Other examples include “Blessed are all they that put their trust in him [the Lord]” (Psalm 2:12); “Blessed is he whose transgression is forgiven, whose sin is covered. Blessed is the man unto whom the Lord imputeth not iniquity, and in whose spirit there is no guile” (Psalm 32:1–2); “Blessed is that man that maketh the Lord his trust, and respecteth not the proud” (Psalm 40:4); “Blessed is he that considereth the poor” (Psalm 41:1); “Blessed are they that dwell in thy house” (Psalm 84:4); “Blessed are they that keep judgment, and he that doeth righteousness at all times” (Psalm 106:3); “Blessed are the undefiled in the way, who walk in the law of the Lord. Blessed are they that keep his testimonies, and that seek him with the whole heart” (Psalm 119:1–2); “Blessed is every one that feareth the Lord; that walketh in his ways” (Psalm 128:1).
Thus we see that the Beatitudes are based on an original form of Hebrew speech found more often than not in the Psalms.
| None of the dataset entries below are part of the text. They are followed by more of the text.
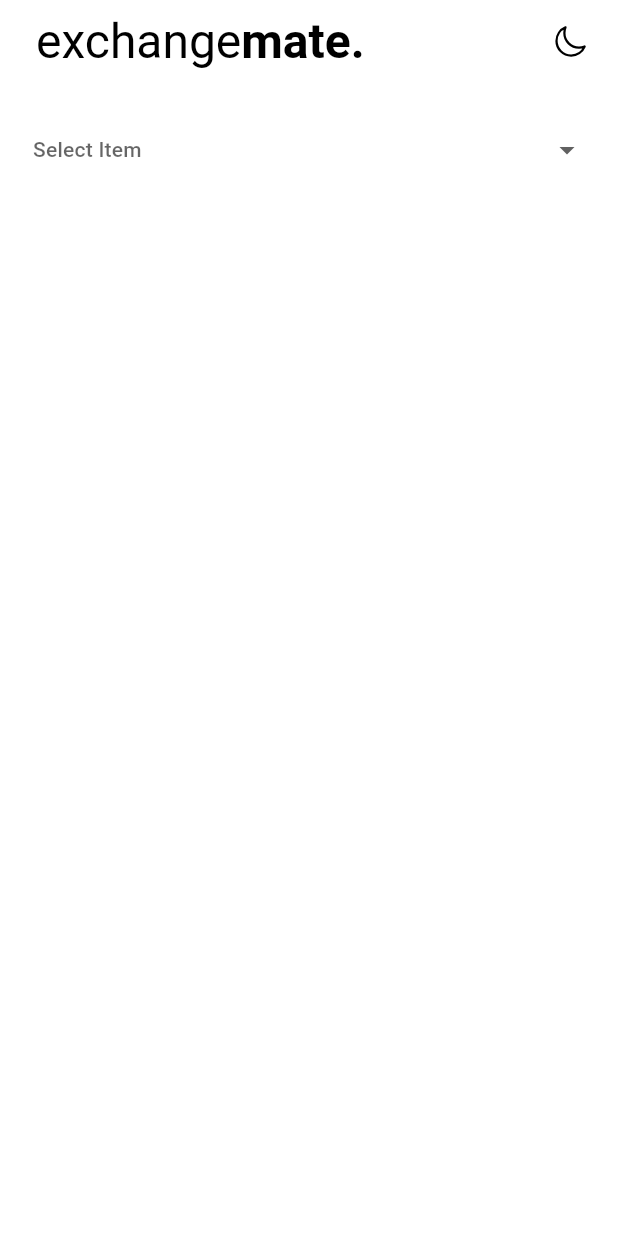
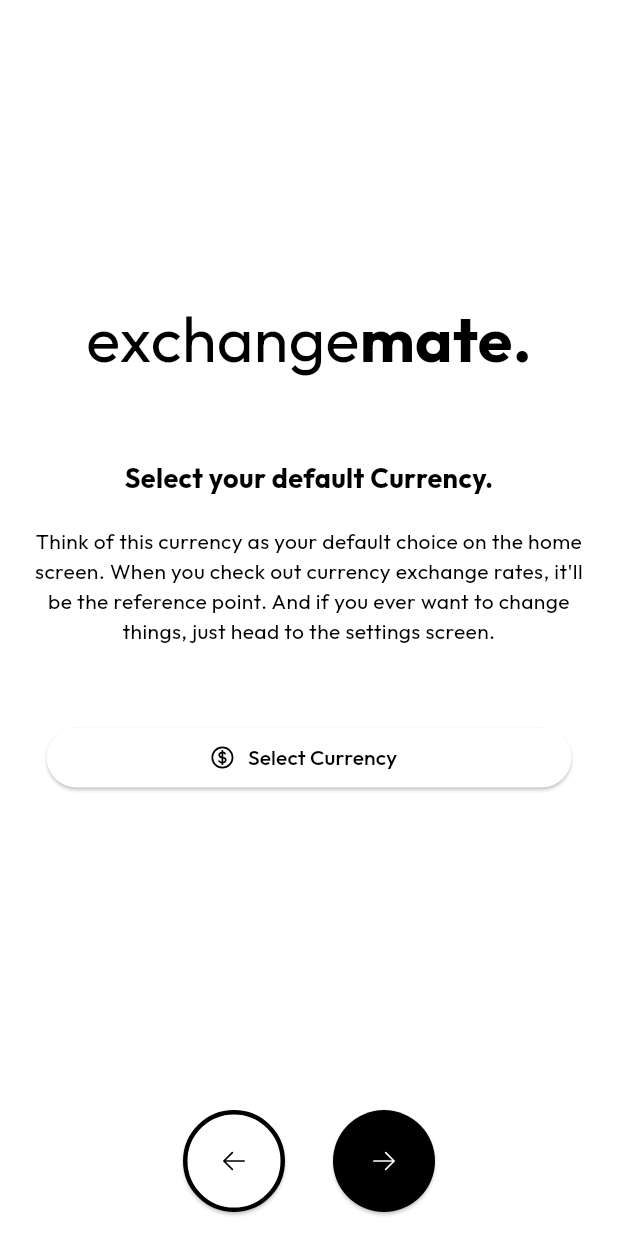
Before and after one commit to udi17live/exchangemate, a Flutter app: the screen it shows after launch, on a phone screen of 412 x 824 dp. Run offline on Flutter 3.47's test engine with Material 3 defaults, Android fonts, the light colour scheme and no system bars; drawn by our look-alikes of dropdown_button2; our stand-ins replace google_fonts, heroicons, shared_preferences; missing offline and left inert: currency_picker, dart:ffi.

Commit message:
Currency Selector, onboarding screen and other refactoring

```diff
--- a/lib/constants/constants.dart
+++ b/lib/constants/constants.dart
@@ -1,4 +1,9 @@
 import 'package:flutter/material.dart';
+import 'package:google_fonts/google_fonts.dart';
+
+Color lightBackgroundColor = Colors.white;
+Color darkBackgroundColor = Colors.grey.shade900;
+TextTheme defaultTextTheme = GoogleFonts.outfitTextTheme();
 
 enum ThemePreference {
   light,
@@ -10,20 +15,30 @@ ThemeData light = ThemeData(
   primaryColor: Colors.black,
   primarySwatch: Colors.blue,
   colorScheme: const ColorScheme.light().copyWith(
+    background: lightBackgroundColor,
+    primary: Colors.black,
     secondary: Colors.white,
-    brightness: Brightness.light,
+  ),
+  appBarTheme: AppBarTheme(
+    backgroundColor: lightBackgroundColor,
   ),
   scaffoldBackgroundColor: Colors.white,
+  textTheme: defaultTextTheme,
 );
 
 ThemeData dark = ThemeData(
   primaryColor: Colors.white,
   primarySwatch: Colors.blue,
   colorScheme: const ColorScheme.dark().copyWith(
+    background: darkBackgroundColor,
+    primary: Colors.white,
     secondary: Colors.black,
-    brightness: Brightness.dark,
   ),
-  scaffoldBackgroundColor: Colors.black,
+  appBarTheme: AppBarTheme(
+    backgroundColor: darkBackgroundColor,
+  ),
+  scaffoldBackgroundColor: darkBackgroundColor,
+  textTheme: defaultTextTheme,
 );
 
 const String themeKey = 'theme_key';
--- a/lib/main.dart
+++ b/lib/main.dart
@@ -1,5 +1,6 @@
 import 'package:exchangemate/constants/constants.dart';
 import 'package:exchangemate/pages/ExchangeScreen.dart';
+import 'package:exchangemate/pages/onboarding/OnboardingPage.dart';
 import 'package:exchangemate/providers/ThemeProvider.dart';
 import 'package:flutter/material.dart';
 import 'package:provider/provider.dart';
@@ -23,7 +24,7 @@
                 themeMode: value.themeMode,
                 theme: light,
                 darkTheme: dark,
-                home: ExchangeScreen(),
+                home: OnboardingPage(),
               )),
     );
   }
--- a/lib/pages/ExchangeScreen.dart
+++ b/lib/pages/ExchangeScreen.dart
@@ -1,6 +1,10 @@
+import 'package:exchangemate/widgets/CurrencyPickerButton.dart';
 import 'package:exchangemate/widgets/EMAppBar.dart';
+import 'package:exchangemate/widgets/Logo.dart';
 import 'package:flutter/material.dart';
-import 'package:dropdown_button2/dropdown_button2.dart';
+import 'package:heroicons/heroicons.dart';
+import 'package:shared_preferences/shared_preferences.dart';
+import 'package:currency_picker/currency_picker.dart';
 
 class ExchangeScreen extends StatefulWidget {
   const ExchangeScreen({super.key});
@@ -10,109 +14,102 @@ class ExchangeScreen extends StatefulWidget {
 }
 
 class _ExchangeScreenState extends State<ExchangeScreen> {
-  final List<String> items = [
-    'A_Item1',
-    'A_Item2',
-    'A_Item3',
-    'A_Item4',
-    'B_Item1',
-    'B_Item2',
-    'B_Item3',
-    'B_Item4',
-  ];
+  String? defaultCurrency = null;
+  String? defaultCurrencyName = null;
 
-  String? selectedValue;
-  final TextEditingController textEditingController = TextEditingController();
+  String? fromCurrencyCode = null;
+  String? fromCurrencyName = null;
+  String? toCurrencyCode = null;
+  String? toCurrencyName = null;
+
+  void setDefaultCurrency(Currency currency) {
+    setState(() {
+      defaultCurrency = currency.code;
+      defaultCurrencyName = currency.name;
+    });
+  }
+
+  void setFromCurrencyData(String? currencyCode, String? currencyName) {
+    setState(() {
+      // print(currencyCode);
+      // print(currencyName);
+      fromCurrencyCode = currencyCode;
+      fromCurrencyName = currencyName;
+      // print(fromCurrencyCode);
+      // print(fromCurrencyName);
+    });
+  }
+
+  void setToCurrencyData(String? currencyCode, String? currencyName) {
+    setState(() {
+      toCurrencyCode = currencyCode;
+      toCurrencyName = currencyName;
+    });
+  }
 
   @override
   Widget build(BuildContext context) {
+    Future<SharedPreferences> getPreferences() async {
+      SharedPreferences prefs = await SharedPreferences.getInstance();
+      return prefs;
+    }
+
+    ColorScheme colorScheme = Theme.of(context).colorScheme;
+
     return Scaffold(
       appBar: EMAppBar(),
-      body: Center(
+      body: FutureBuilder(
+        future: getPreferences(),
+        builder:
+            (BuildContext context, AsyncSnapshot<SharedPreferences> snapshot) {
+          if (snapshot.hasData) {
+            SharedPreferences? _sharedPreferences = snapshot.data;
+            fromCurrencyCode =
+                _sharedPreferences?.getString("defaultCurrencyCode");
+            fromCurrencyName =
+                _sharedPreferences?.getString("defaultCurrencyName");
+
+            return Padding(
+              padding: EdgeInsets.symmetric(horizontal: 28.0),
               child: Column(
+                mainAxisSize: MainAxisSize.max,
+                mainAxisAlignment: MainAxisAlignment.start,
+                crossAxisAlignment: CrossAxisAlignment.start,
                 children: [
-            DropdownButtonHideUnderline(
-              child: DropdownButton2<String>(
-                isExpanded: true,
-                hint: Text(
-                  'Select Item',
+                  Text(
+                    "FROM:",
                     style: TextStyle(
-                    fontSize: 14,
-                    color: Theme.of(context).hintColor,
+                        fontSize: 18.0,
+                        fontWeight: FontWeight.bold,
+                        color: colorScheme.primary),
                   ),
+                  SizedBox(height: 5.0),
+                  CurrencyPickerButton(
+                    currencyCode: fromCurrencyCode,
+                    currencyName: fromCurrencyName,
+                    setCurrencyData: setFromCurrencyData,
                   ),
-                items: items
-                    .map((item) => DropdownMenuItem(
-                          value: item,
-                          child: Text(
-                            item,
-                            style: const TextStyle(
-                              fontSize: 14,
+                  SizedBox(height: 30.0),
+                  Text(
+                    "TO:",
+                    style: TextStyle(
+                        fontSize: 18.0,
+                        fontWeight: FontWeight.bold,
+                        color: colorScheme.primary),
                   ),
+                  SizedBox(height: 5.0),
+                  CurrencyPickerButton(
+                    currencyCode: toCurrencyCode,
+                    currencyName: toCurrencyName,
+                    setCurrencyData: setToCurrencyData,
                   ),
-                        ))
-                    .toList(),
-                value: selectedValue,
-                onChanged: (value) {
-                  setState(() {
-                    selectedValue = value;
-                  });
-                },
-                buttonStyleData: const ButtonStyleData(
-                  padding: EdgeInsets.symmetric(horizontal: 16),
-                  height: 40,
-                  width: 400,
+                ],
               ),
-                dropdownStyleData: const DropdownStyleData(
-                  maxHeight: 200,
-                ),
-                menuItemStyleData: const MenuItemStyleData(
-                  height: 40,
-                ),
-                dropdownSearchData: DropdownSearchData(
-                  searchController: textEditingController,
-                  searchInnerWidgetHeight: 50,
-                  searchInnerWidget: Container(
-                    height: 50,
-                    padding: const EdgeInsets.only(
-                      top: 8,
-                      bottom: 4,
-                      right: 8,
-                      left: 8,
-                    ),
-                    child: TextFormField(
-                      expands: true,
-                      maxLines: null,
-                      controller: textEditingController,
-                      decoration: InputDecoration(
-                        isDense: true,
-                        contentPadding: const EdgeInsets.symmetric(
-                          horizontal: 10,
-                          vertical: 8,
-                        ),
-                        hintText: 'Search for an item...',
-                        hintStyle: const TextStyle(fontSize: 12),
-                        border: OutlineInputBorder(
-                          borderRadius: BorderRadius.circular(8),
-                        ),
-                      ),
-                    ),
-                  ),
-                  searchMatchFn: (item, searchValue) {
-                    String item_value = item.value.toString().toLowerCase();
-                    return item_value.contains(searchValue.toLowerCase());
-                  },
-                ),
-                //This to clear the search value when you close the menu
-                onMenuStateChange: (isOpen) {
-                  if (!isOpen) {
-                    textEditingController.clear();
+            );
+          } else {
+            return CircularProgressIndicator();
           }
         },
-              ),
-            )
-          ],
-        ),
       ),
     );
   }
--- /dev/null
+++ b/lib/pages/onboarding/OnboardingPage.dart
@@ -0,0 +1,105 @@
+import 'package:exchangemate/pages/ExchangeScreen.dart';
+import 'package:exchangemate/pages/onboarding/OnboardingPage1.dart';
+import 'package:exchangemate/pages/onboarding/OnboardingPage2.dart';
+import 'package:flutter/material.dart';
+import 'package:heroicons/heroicons.dart';
+
+class OnboardingPage extends StatefulWidget {
+  const OnboardingPage({super.key});
+
+  @override
+  State<OnboardingPage> createState() => _OnboardingPageState();
+}
+
+class _OnboardingPageState extends State<OnboardingPage> {
+  final controller = PageController();
+  bool isLastPage = false;
+  bool isFirstPage = false;
+
+  @override
+  void dispose() {
+    controller.dispose();
+
+    super.dispose();
+  }
+
+  @override
+  Widget build(BuildContext context) {
+    return Scaffold(
+      body: Container(
+        padding: EdgeInsets.only(bottom: 100, left: 16.0, right: 16.0),
+        child: PageView(
+          controller: controller,
+          onPageChanged: (index) {
+            setState(() {
+              isLastPage = index == 1;
+              isFirstPage = index == 0;
+            });
+          },
+          children: [
+            OnboardingPage1(),
+            OnboardingPage2(),
+          ],
+        ),
+      ),
+      bottomSheet: Container(
+        padding: const EdgeInsets.symmetric(horizontal: 16.0),
+        height: 100,
+        color: Theme.of(context).colorScheme.background,
+        child: Row(
+          mainAxisAlignment: MainAxisAlignment.center,
+          children: [
+            if (!isFirstPage)
+              Container(
+                padding: EdgeInsets.symmetric(horizontal: 16.0),
+                child: ElevatedButton(
+                  onPressed: () => controller.previousPage(
+                      duration: Duration(milliseconds: 500),
+                      curve: Curves.easeInOut),
+                  child: HeroIcon(
+                    HeroIcons.arrowLeft,
+                  ),
+                  style: ElevatedButton.styleFrom(
+                      shape: CircleBorder(),
+                      padding: EdgeInsets.all(25),
+                      backgroundColor: Theme.of(context)
+                          .colorScheme
+                          .background, // <-- Button color
+                      foregroundColor: Theme.of(context).colorScheme.primary,
+                      side: BorderSide(
+                          width: 3.0,
+                          color: Theme.of(context)
+                              .colorScheme
+                              .primary) // <-- Splash color
+                      ),
+                ),
+              ),
+            Container(
+              padding: EdgeInsets.symmetric(horizontal: 16.0),
+              child: ElevatedButton(
+                onPressed: () => isLastPage
+                    ? Navigator.of(context).pushReplacement(MaterialPageRoute(
+                        builder: (context) => ExchangeScreen()))
+                    : controller.nextPage(
+                        duration: Duration(milliseconds: 500),
+                        curve: Curves.easeInOut),
+                child: HeroIcon(
+                  HeroIcons.arrowRight,
+                ),
+                style: ElevatedButton.styleFrom(
+                  shape: CircleBorder(),
+                  padding: EdgeInsets.all(25),
+                  backgroundColor:
+                      Theme.of(context).colorScheme.primary, // <-- Button color
+                  foregroundColor: Theme.of(context)
+                      .colorScheme
+                      .secondary, // <-- Splash color
+                ),
+              ),
+            )
+          ],
+        ),
+      ),
+    );
+  }
+}
--- /dev/null
+++ b/lib/pages/onboarding/OnboardingPage1.dart
@@ -0,0 +1,124 @@
+import 'package:exchangemate/widgets/Logo.dart';
+import 'package:flutter/material.dart';
+import 'package:heroicons/heroicons.dart';
+import 'package:shared_preferences/shared_preferences.dart';
+import 'package:currency_picker/currency_picker.dart';
+
+class OnboardingPage1 extends StatefulWidget {
+  const OnboardingPage1({super.key});
+
+  @override
+  State<OnboardingPage1> createState() => _OnboardingPage1State();
+}
+
+class _OnboardingPage1State extends State<OnboardingPage1> {
+  String? defaultCurrency = null;
+  String? currencyName = null;
+
+  void setDefaultCurrency(Currency currency) {
+    setState(() {
+      defaultCurrency = currency.code;
+      currencyName = currency.name;
+    });
+  }
+
+  @override
+  Widget build(BuildContext context) {
+    Future<SharedPreferences> getPreferences() async {
+      SharedPreferences prefs = await SharedPreferences.getInstance();
+      return prefs;
+    }
+
+    ColorScheme colorScheme = Theme.of(context).colorScheme;
+
+    return FutureBuilder(
+      future: getPreferences(),
+      builder:
+          (BuildContext context, AsyncSnapshot<SharedPreferences> snapshot) {
+        if (snapshot.hasData) {
+          SharedPreferences? _sharedPreferences = snapshot.data;
+          String? defaultCurrency =
+              _sharedPreferences?.getString("defaultCurrencyCode");
+
+          return Column(
+            mainAxisSize: MainAxisSize.max,
+            mainAxisAlignment: MainAxisAlignment.center,
+            crossAxisAlignment: CrossAxisAlignment.center,
+            children: [
+              Center(
+                child: Logo(
+                  fontSize: 42.0,
+                ),
+              ),
+              SizedBox(height: 50.0),
+              Text(
+                "Select your default Currency.",
+                style: TextStyle(
+                    fontSize: 18.0,
+                    fontWeight: FontWeight.bold,
+                    color: colorScheme.primary),
+              ),
+              SizedBox(height: 20.0),
+              Text(
+                "Think of this currency as your default choice on the home screen. When you check out currency exchange rates, it'll be the reference point. And if you ever want to change things, just head to the settings screen.",
+                style: TextStyle(fontSize: 14.0, color: colorScheme.primary),
+                textAlign: TextAlign.center,
+              ),
+              SizedBox(height: 50.0),
+              Container(
+                width: 350.0,
+                child: ElevatedButton.icon(
+                  icon: defaultCurrency == null
+                      ? HeroIcon(HeroIcons.currencyDollar)
+                      : CircleAvatar(
+                          radius: 11,
+                          backgroundImage: AssetImage(
+                            'icons/currency/${defaultCurrency?.toLowerCase()}.png',
+                            package: 'currency_icons',
+                          ),
+                        ),
+                  onPressed: () {
+                    showCurrencyPicker(
+                      context: context,
+                      theme: CurrencyPickerThemeData(
+                        flagSize: 25,
+                        titleTextStyle: TextStyle(fontSize: 17),
+                        subtitleTextStyle: TextStyle(
+                            fontSize: 15, color: Theme.of(context).hintColor),
+                        bottomSheetHeight:
+                            MediaQuery.of(context).size.height / 2,
+                        //Optional. Styles the search field.
+                        inputDecoration: InputDecoration(
+                          labelText: 'Search',
+                          hintText: 'Start typing to search',
+                          prefixIcon: const Icon(Icons.search),
+                          border: OutlineInputBorder(
+                            borderSide: BorderSide(
+                              color: const Color(0xFF8C98A8).withOpacity(0.2),
+                            ),
+                          ),
+                        ),
+                      ),
+                      onSelect: (Currency currency) {
+                        _sharedPreferences?.setString(
+                            "defaultCurrencyCode", currency.code);
+                        _sharedPreferences?.setString(
+                            "defaultCurrencyName", currency.name);
+                        setDefaultCurrency(currency);
+                      },
+                    );
+                  },
+                  label: Text(currencyName != null
+                      ? "${currencyName} ( ${defaultCurrency} )"
+                      : "Select Currency"),
+                ),
+              ),
+            ],
+          );
+        } else {
+          return CircularProgressIndicator();
+        }
+      },
+    );
+  }
+}
--- a/lib/widgets/Logo.dart
+++ b/lib/widgets/Logo.dart
@@ -1,22 +1,32 @@
+import 'dart:ffi';
+
 import 'package:flutter/material.dart';
 
 class Logo extends StatelessWidget {
-  const Logo({super.key});
+  final double? fontSize;
+  const Logo({super.key, this.fontSize = 32.0});
 
   @override
   Widget build(BuildContext context) {
-    const defaultTextSize = 32.0;
+    ColorScheme colorScheme = Theme.of(context).colorScheme;
 
-    return const Row(
+    return Row(
+      mainAxisSize: MainAxisSize.min,
       children: [
         Text(
           "exchange",
-          style: TextStyle(fontSize: defaultTextSize),
+          style: TextStyle(
+            fontSize: fontSize,
+            color: colorScheme.primary,
+          ),
         ),
         Text(
           "mate.",
-          style:
-              TextStyle(fontWeight: FontWeight.bold, fontSize: defaultTextSize),
+          style: TextStyle(
+            fontWeight: FontWeight.bold,
+            fontSize: fontSize,
+            color: colorScheme.primary,
+          ),
         ),
       ],
     );
--- a/pubspec.yaml
+++ b/pubspec.yaml
@@ -37,9 +37,11 @@ dependencies:
   cupertino_icons: ^1.0.2
   provider: ^6.1.2
   shared_preferences: ^2.2.2
-  google_fonts:
+  google_fonts: 6.1.0
   heroicons:
   dropdown_button2: ^2.3.9
+  currency_picker: ^2.0.21
+  currency_icons: ^0.3.0
 
 dev_dependencies:
   flutter_test:
```
Also changed, not shown: lib/pages/onboarding/OnboardingPage2.dart (added, +72 -0 lines), lib/widgets/CurrencyPickerButton.dart (added, +113 -0 lines), lib/widgets/CustomRadioButtonWidget.dart (added, +82 -0 lines), pubspec.lock. Lines whose indentation alone changed are shown as unchanged.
This might be expected given that many of the Psalms are closely related to the holy environment of the Temple and express the ultimate in praise, worship, blessing, happiness, and holiness, while the Beatitudes are a list of characteristics, attributes, and blessings possessed by those who are themselves praiseworthy, holy, or striving for holiness and who are or will be citizens of the kingdom of heaven.